They were lowered into a shaft via elevator the night of Oct. 30 without a standard test run to make sure the area was safe, the CSST found.

Unbeknownst to them, the shaft had been filling with water for at least 10 days because of a broken pumping system. 

They drowned because "they just didn't know that there was water at the bottom of the mine," Turgeon said.

The men's bodies were frozen blocks of ice by the time rescue teams were able to reach their cage, three days after they descended.

No one was alerted to the flooding in the mine shaft because a warning alarm was unplugged, the CSST found.

No one working at the surface flagged the broken water pump either, even though a computer system tracks how much water is siphoned out of the mine on a daily basis, the report said.

By the time the men went down, the mine's bottom two levels were flooded without drawing any attention from staff at the surface.

The deadly accident prompted a province-wide review of mining safety systems.
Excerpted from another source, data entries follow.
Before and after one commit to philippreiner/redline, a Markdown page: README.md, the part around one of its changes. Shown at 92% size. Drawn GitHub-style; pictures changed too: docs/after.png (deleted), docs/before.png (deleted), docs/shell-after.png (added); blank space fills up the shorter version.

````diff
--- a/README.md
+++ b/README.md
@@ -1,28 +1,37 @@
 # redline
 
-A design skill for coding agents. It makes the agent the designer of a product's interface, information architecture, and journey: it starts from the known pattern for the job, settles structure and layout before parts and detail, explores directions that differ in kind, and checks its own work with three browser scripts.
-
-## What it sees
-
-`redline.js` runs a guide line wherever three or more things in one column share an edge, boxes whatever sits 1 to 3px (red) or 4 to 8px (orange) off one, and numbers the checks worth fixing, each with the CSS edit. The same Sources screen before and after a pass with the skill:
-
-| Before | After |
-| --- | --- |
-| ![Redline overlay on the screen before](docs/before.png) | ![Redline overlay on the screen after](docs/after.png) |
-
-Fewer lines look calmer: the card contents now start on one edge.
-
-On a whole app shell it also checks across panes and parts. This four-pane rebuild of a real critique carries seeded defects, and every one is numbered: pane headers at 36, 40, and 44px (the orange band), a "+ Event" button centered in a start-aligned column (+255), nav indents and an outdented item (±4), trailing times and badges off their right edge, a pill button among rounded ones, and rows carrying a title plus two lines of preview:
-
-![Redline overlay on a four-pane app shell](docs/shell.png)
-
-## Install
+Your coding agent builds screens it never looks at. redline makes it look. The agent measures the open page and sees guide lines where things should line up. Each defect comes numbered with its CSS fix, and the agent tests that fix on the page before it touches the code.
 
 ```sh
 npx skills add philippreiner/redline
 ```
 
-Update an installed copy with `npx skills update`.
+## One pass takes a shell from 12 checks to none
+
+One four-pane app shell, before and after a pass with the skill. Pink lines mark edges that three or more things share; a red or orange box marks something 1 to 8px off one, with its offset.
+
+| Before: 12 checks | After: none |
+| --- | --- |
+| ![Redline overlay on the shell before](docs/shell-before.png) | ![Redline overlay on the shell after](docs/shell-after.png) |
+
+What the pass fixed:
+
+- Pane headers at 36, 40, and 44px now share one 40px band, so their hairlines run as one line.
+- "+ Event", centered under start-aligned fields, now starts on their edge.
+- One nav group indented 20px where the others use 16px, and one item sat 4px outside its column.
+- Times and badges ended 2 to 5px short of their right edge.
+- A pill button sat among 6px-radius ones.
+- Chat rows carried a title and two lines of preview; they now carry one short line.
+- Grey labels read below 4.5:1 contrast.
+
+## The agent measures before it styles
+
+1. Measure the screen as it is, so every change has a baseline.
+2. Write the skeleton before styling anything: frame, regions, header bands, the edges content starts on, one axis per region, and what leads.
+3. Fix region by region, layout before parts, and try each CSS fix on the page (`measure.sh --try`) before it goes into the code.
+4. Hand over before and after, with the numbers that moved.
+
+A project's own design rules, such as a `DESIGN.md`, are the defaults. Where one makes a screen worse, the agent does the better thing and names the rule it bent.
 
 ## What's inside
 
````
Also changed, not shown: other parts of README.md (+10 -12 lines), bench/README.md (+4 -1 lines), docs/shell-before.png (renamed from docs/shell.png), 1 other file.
A safety blitz was done at all 27 mines in Quebec "to ensure that all the water detection systems are operational and part of an integrated safety system," said Turgeon.

The Bachelor Lake gold mine had been shut down since the mid-90s when Métanor Resources decided to reopen it in 2008.

The facilities are located about 600 kilometres north of Montreal.